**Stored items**
┌──
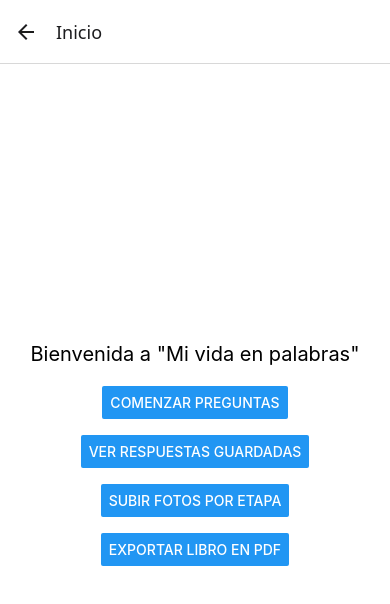
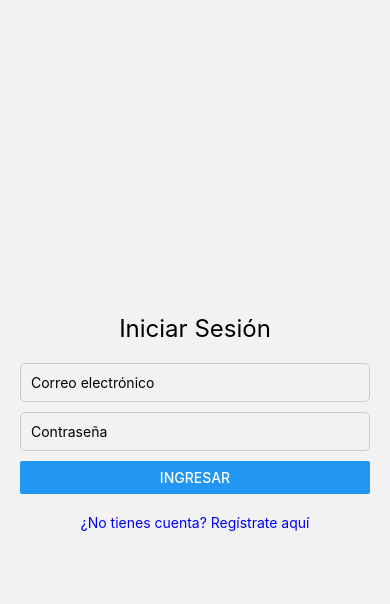
Before and after one commit to RatonLab/Life, a React Native app: screen /Home in a window 390 px wide. Shown: the top 604 px of the page. Built offline with nearby package versions, Linux system fonts and the light colour scheme.

Commit message:
Mejoras en SplashScreen: fondo ajustado, logo más grande y texto legible para adultos

```diff
--- a/navigation/StackNavigator.js
+++ b/navigation/StackNavigator.js
@@ -1,11 +1,13 @@
 import React from 'react';
 import { createNativeStackNavigator } from '@react-navigation/native-stack';
 
+// 📱 Pantallas de la app
+import SplashScreen from '../screens/SplashScreen';
 import LoginScreen from '../screens/LoginScreen';
 import RegisterScreen from '../screens/RegisterScreen';
+import HomeScreen from '../screens/HomeScreen';
 import SeleccionarSeccionScreen from '../screens/SeleccionarSeccionScreen';
 import QuestionsScreen from '../screens/QuestionsScreen';
-import HomeScreen from '../screens/HomeScreen';
 import RespuestasScreen from '../screens/RespuestasScreen';
 import ExportarPDFScreen from '../screens/ExportarPDFScreen';
 import FotosPorSeccionScreen from '../screens/FotosPorSeccionScreen';
@@ -14,7 +16,15 @@ const Stack = createNativeStackNavigator();
 
 export default function StackNavigator() {
   return (
-    <Stack.Navigator initialRouteName="Login">
+    <Stack.Navigator initialRouteName="Splash">
+      {/* Pantalla de bienvenida con logo */}
+      <Stack.Screen
+        name="Splash"
+        component={SplashScreen}
+        options={{ headerShown: false }}
+      />
+
+      {/* Autenticación */}
       <Stack.Screen
         name="Login"
         component={LoginScreen}
@@ -25,6 +35,15 @@ export default function StackNavigator() {
         component={RegisterScreen}
         options={{ headerShown: false }}
       />
+
+      {/* Inicio después del login */}
+      <Stack.Screen
+        name="Home"
+        component={HomeScreen}
+        options={{ title: 'Inicio' }}
+      />
+
+      {/* Sección de preguntas por etapa */}
       <Stack.Screen
         name="SeleccionarSeccion"
         component={SeleccionarSeccionScreen}
@@ -35,15 +54,12 @@ export default function StackNavigator() {
         component={QuestionsScreen}
         options={{ title: 'Tu historia' }}
       />
-      <Stack.Screen
-        name="Home"
-        component={HomeScreen}
-        options={{ title: 'Inicio' }}
-      />
+
+      {/* Funcionalidades adicionales */}
       <Stack.Screen
         name="Respuestas"
         component={RespuestasScreen}
-        options={{ title: 'Respuestas Guardadas' }}
+        options={{ title: 'Respuestas guardadas' }}
       />
       <Stack.Screen
         name="ExportarPDF"
--- a/screens/HomeScreen.js
+++ b/screens/HomeScreen.js
@@ -1,54 +1,54 @@
 import React from 'react';
-import { View, Text, Button, StyleSheet } from 'react-native';
+import { View, Text, TouchableOpacity, StyleSheet, ScrollView } from 'react-native';
 import { useNavigation } from '@react-navigation/native';
+import { estilosBase } from '../styles/theme';
 
 export default function HomeScreen() {
   const navigation = useNavigation();
 
   return (
-    <View style={styles.container}>
-      <Text style={styles.title}>Bienvenida a "Mi vida en palabras"</Text>
+    <ScrollView contentContainerStyle={styles.wrapper}>
+      <View style={estilosBase.contenedor}>
+        <Text style={estilosBase.titulo}>Bienvenida a "Mi vida en palabras"</Text>
+        <Text style={estilosBase.subtitulo}>
+          Una app para escribir tu historia con amor, memoria y emoción. ¿Por dónde quieres empezar?
+        </Text>
 
-      <Button
-        title="Comenzar preguntas"
-        onPress={() => navigation.navigate('SeleccionarSeccion')}
-      />
-      <View style={styles.spacer} />
+        <TouchableOpacity
+          style={estilosBase.boton}
+          onPress={() => navigation.navigate('SeleccionarSeccion')}
+        >
+          <Text style={estilosBase.botonTexto}>✍️ Comenzar preguntas</Text>
+        </TouchableOpacity>
 
-      <Button
-        title="Ver respuestas guardadas"
-        onPress={() => navigation.navigate('Respuestas')}
-      />
-      <View style={styles.spacer} />
+        <TouchableOpacity
+          style={estilosBase.boton}
+          onPress={() => navigation.navigate('Respuestas')}
+        >
+          <Text style={estilosBase.botonTexto}>📖 Ver respuestas guardadas</Text>
+        </TouchableOpacity>
 
-      <Button
-        title="Subir fotos por etapa"
-        onPress={() => navigation.navigate('FotosPorSeccion')}
-      />
-      <View style={styles.spacer} />
+        <TouchableOpacity
+          style={estilosBase.boton}
+          onPress={() => navigation.navigate('FotosPorSeccion')}
+        >
+          <Text style={estilosBase.botonTexto}>🖼️ Subir fotos por etapa</Text>
+        </TouchableOpacity>
 
-      <Button
-        title="Exportar libro en PDF"
-        onPress={() => navigation.navigate('ExportarPDF')}
-      />
-    </View>
+        <TouchableOpacity
+          style={estilosBase.boton}
+          onPress={() => navigation.navigate('ExportarPDF')}
+        >
+          <Text style={estilosBase.botonTexto}>📄 Exportar libro en PDF</Text>
+        </TouchableOpacity>
+      </View>
+    </ScrollView>
   );
 }
 
 const styles = StyleSheet.create({
-  container: {
-    flex: 1,
+  wrapper: {
+    flexGrow: 1,
     justifyContent: 'center',
-    alignItems: 'center',
-    padding: 20,
-    backgroundColor: '#fff',
-  },
-  title: {
-    fontSize: 20,
-    marginBottom: 20,
-    textAlign: 'center',
-  },
-  spacer: {
-    height: 16,
   },
 });
--- a/screens/QuestionsScreen.js
+++ b/screens/QuestionsScreen.js
@@ -1,9 +1,18 @@
 import React, { useEffect, useState } from 'react';
-import { View, Text, ScrollView, TextInput, Button, StyleSheet, Alert } from 'react-native';
+import {
+  View,
+  Text,
+  ScrollView,
+  TextInput,
+  TouchableOpacity,
+  StyleSheet,
+  Alert,
+} from 'react-native';
 import { useRoute, useNavigation } from '@react-navigation/native';
 import { getAuth } from 'firebase/auth';
 import preguntasPorEtapa from '../utils/preguntasPorEtapa';
-import { guardarRespuesta } from '../firebase/respuestas'; // IMPORTANTE
+import { guardarRespuesta } from '../firebase/respuestas';
+import { estilosBase, colores } from '../styles/theme';
 
 export default function QuestionsScreen() {
   const route = useRoute();
@@ -16,9 +25,10 @@ export default function QuestionsScreen() {
 
   if (!etapa) {
     return (
-      <View style={styles.centered}>
-        <Text style={styles.error}>
-          ❗ Error: No se recibió la etapa correctamente. Por favor, vuelve atrás e intenta de nuevo.
+      <View style={estilosBase.contenedor}>
+        <Text style={estilosBase.titulo}>❗ Etapa no recibida</Text>
+        <Text style={estilosBase.texto}>
+          Por favor, vuelve atrás e intenta de nuevo.
         </Text>
       </View>
     );
@@ -38,75 +48,63 @@ export default function QuestionsScreen() {
 
     try {
       for (const [pregunta, respuestaTexto] of Object.entries(respuestas)) {
-        const estado = respuestaTexto.trim().length > 0 ? "respondida" : "omitida";
+        const estado =
+          respuestaTexto.trim().length > 0 ? 'respondida' : 'omitida';
         await guardarRespuesta(etapa, pregunta, respuestaTexto, estado);
       }
 
-      Alert.alert("✅ Respuestas guardadas", "Tus respuestas fueron registradas correctamente.");
+      Alert.alert(
+        '✅ Respuestas guardadas',
+        'Tus respuestas fueron registradas correctamente.'
+      );
       navigation.navigate('SeleccionarSeccion');
     } catch (error) {
-      console.error("Error guardando respuestas:", error);
-      Alert.alert("Error", "No se pudieron guardar las respuestas.");
+      console.error('Error guardando respuestas:', error);
+      Alert.alert(
+        'Error',
+        'No se pudieron guardar las respuestas. Intenta nuevamente.'
+      );
     }
   };
 
   return (
-    <ScrollView style={styles.container}>
-      <Text style={styles.title}>Preguntas: {etapa}</Text>
+    <ScrollView style={estilosBase.contenedor}>
+      <Text style={estilosBase.titulo}>Preguntas de la etapa: {etapa}</Text>
+
       {preguntas.map((pregunta, index) => (
         <View key={index} style={styles.preguntaContainer}>
-          <Text style={styles.pregunta}>{pregunta}</Text>
+          <Text style={estilosBase.texto}>{pregunta}</Text>
           <TextInput
             style={styles.input}
             multiline
-            numberOfLines={4}
+            numberOfLines={6}
+            placeholder="Escribe tu respuesta..."
             onChangeText={(text) =>
               setRespuestas({ ...respuestas, [pregunta]: text })
             }
             value={respuestas[pregunta] || ''}
-            placeholder="Escribe tu respuesta..."
           />
         </View>
       ))}
-      <Button title="Guardar respuestas" onPress={handleSave} />
+
+      <TouchableOpacity style={estilosBase.boton} onPress={handleSave}>
+        <Text style={estilosBase.botonTexto}>💾 Guardar respuestas</Text>
+      </TouchableOpacity>
     </ScrollView>
   );
 }
 
 const styles = StyleSheet.create({
-  container: {
-    padding: 16,
-    backgroundColor: '#fff',
-  },
-  title: {
-    fontSize: 22,
-    fontWeight: 'bold',
-    marginBottom: 12,
-  },
   preguntaContainer: {
     marginBottom: 20,
   },
-  pregunta: {
-    fontSize: 16,
-    marginBottom: 6,
-  },
   input: {
     borderWidth: 1,
-    borderColor: '#ccc',
-    borderRadius: 6,
-    padding: 8,
+    borderColor: colores.borde,
+    borderRadius: 8,
+    padding: 10,
     textAlignVertical: 'top',
-    backgroundColor: '#fafafa',
+    backgroundColor: '#fff',
+    marginTop: 8,
   },
-  centered: {
-    flex: 1,
-    justifyContent: 'center',
-    alignItems: 'center',
-    padding: 20
-  },
-  error: {
-    fontSize: 18,
-    color: 'red',
-    textAlign: 'center'
-  }
 });
--- a/screens/RespuestasScreen.js
+++ b/screens/RespuestasScreen.js
@@ -4,10 +4,11 @@ import {
   Text,
   ScrollView,
   StyleSheet,
-  ActivityIndicator
+  ActivityIndicator,
 } from 'react-native';
 import { collection, query, where, getDocs } from 'firebase/firestore';
 import { auth, db } from '../firebaseConfig';
+import { estilosBase, colores } from '../styles/theme';
 
 export default function RespuestasScreen() {
   const [respuestas, setRespuestas] = useState([]);
@@ -44,27 +45,29 @@ export default function RespuestasScreen() {
 
   if (cargando) {
     return (
-      <View style={styles.centered}>
-        <ActivityIndicator size="large" color="#000" />
-        <Text>Cargando respuestas guardadas...</Text>
+      <View style={estilosBase.contenedor}>
+        <ActivityIndicator size="large" color={colores.secundario} />
+        <Text style={estilosBase.texto}>Cargando respuestas guardadas...</Text>
       </View>
     );
   }
 
   if (respuestas.length === 0) {
     return (
-      <View style={styles.centered}>
-        <Text>No hay respuestas guardadas aún.</Text>
+      <View style={estilosBase.contenedor}>
+        <Text style={estilosBase.titulo}>📭 Aún no hay respuestas guardadas</Text>
+        <Text style={estilosBase.subtitulo}>Comienza a escribir tu historia…</Text>
       </View>
     );
   }
 
   return (
-    <ScrollView style={styles.container}>
-      <Text style={styles.title}>📖 Respuestas Guardadas</Text>
+    <ScrollView style={estilosBase.contenedor}>
+      <Text style={estilosBase.titulo}>📖 Respuestas Guardadas</Text>
+
       {respuestas.map((resp, index) => (
         <View key={index} style={styles.card}>
-          <Text style={styles.etapa}>Etapa: {resp.etapa}</Text>
+          <Text style={styles.etapa}>🕰️ Etapa: {resp.etapa}</Text>
           <Text style={styles.pregunta}>📝 {resp.preguntaId}</Text>
           <Text style={styles.respuesta}>{resp.textoRespuesta}</Text>
         </View>
@@ -74,37 +77,30 @@ export default function RespuestasScreen() {
 }
 
 const styles = StyleSheet.create({
-  container: {
-    padding: 16,
-    backgroundColor: '#fff',
-  },
-  title: {
-    fontSize: 22,
-    fontWeight: 'bold',
-    marginBottom: 12,
-    textAlign: 'center',
-  },
   card: {
-    backgroundColor: '#f3f3f3',
+    backgroundColor: '#ffffff',
+    borderRadius: 10,
     padding: 12,
-    borderRadius: 10,
     marginBottom: 16,
-    elevation: 2,
+    borderWidth: 1,
+    borderColor: colores.borde,
+    elevation: 1,
   },
   etapa: {
+    fontSize: 14,
     fontWeight: 'bold',
+    color: colores.secundario,
     marginBottom: 4,
   },
   pregunta: {
+    fontSize: 15,
     fontStyle: 'italic',
-    marginBottom: 4,
+    color: colores.texto,
+    marginBottom: 6,
   },
   respuesta: {
-    color: '#333',
-  },
-  centered: {
-    flex: 1,
-    justifyContent: 'center',
-    alignItems: 'center',
+    fontSize: 16,
+    color: colores.texto,
+    lineHeight: 22,
   },
 });
--- /dev/null
+++ b/screens/SplashScreen.js
@@ -0,0 +1,61 @@
+import React, { useEffect } from 'react';
+import { View, Text, Image, StyleSheet } from 'react-native';
+import { useNavigation } from '@react-navigation/native';
+import { getAuth } from 'firebase/auth';
+
+export default function SplashScreen() {
+  const navigation = useNavigation();
+
+  useEffect(() => {
+    const timeout = setTimeout(() => {
+      const user = getAuth().currentUser;
+      if (user) {
+        navigation.replace('Home');
+      } else {
+        navigation.replace('Login');
+      }
+    }, 4000); // ⏱️ Aumentado a 4 segundos
+
+    return () => clearTimeout(timeout);
+  }, []);
+
+  return (
+    <View style={styles.container}>
+      <Image
+        source={require('../assets/icons/logo.png')} // debe tener fondo transparente ahora
+        style={styles.logo}
+        resizeMode="contain"
+      />
+      <Text style={styles.titulo}>Mi vida en palabras</Text>
+      <Text style={styles.subtitulo}>Tu historia merece ser contada</Text>
+    </View>
+  );
+}
+
+const styles = StyleSheet.create({
+  container: {
+    flex: 1,
+    backgroundColor: '#fce8cc',
+    justifyContent: 'center',
+    alignItems: 'center',
+  },
+  logo: {
+    width: 220, // 📏 más grande
+    height: 220,
+    marginBottom: 24,
+  },
+  titulo: {
+    fontSize: 32, // 🔠 más grande para personas mayores
+    fontWeight: 'bold',
+    color: '#333',
+    marginBottom: 10,
+    textAlign: 'center',
+  },
+  subtitulo: {
+    fontSize: 20,
+    color: '#555',
+    fontStyle: 'italic',
+    textAlign: 'center',
+    paddingHorizontal: 20,
+  },
+});
--- /dev/null
+++ b/styles/theme.js
@@ -0,0 +1,43 @@
+export const colores = {
+  fondo: '#fdf6ec',
+  texto: '#333333',
+  secundario: '#666666',
+  primario: '#e8a9a9',
+  acento: '#a9c4e8',
+  borde: '#e2d8c4',
+};
+
+export const estilosBase = {
+  titulo: {
+    fontSize: 22,
+    fontWeight: 'bold',
+    color: colores.texto,
+    marginBottom: 10,
+    textAlign: 'center',
+  },
+  texto: {
+    fontSize: 16,
+    color: colores.texto,
+  },
+  subtitulo: {
+    fontSize: 14,
+    color: colores.secundario,
+    marginBottom: 8,
+  },
+  boton: {
+    backgroundColor: colores.primario,
+    padding: 10,
+    borderRadius: 8,
+    alignItems: 'center',
+    marginVertical: 8,
+  },
+  botonTexto: {
+    color: '#fff',
+    fontWeight: 'bold',
+  },
+  contenedor: {
+    flex: 1,
+    backgroundColor: colores.fondo,
+    padding: 20,
+  },
+};
```
Also changed, not shown: assets/icons/logo.png (added).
└──
**Task directions**
Lines above with "subtitulo": state how many, nothing more.

**Written answer**
5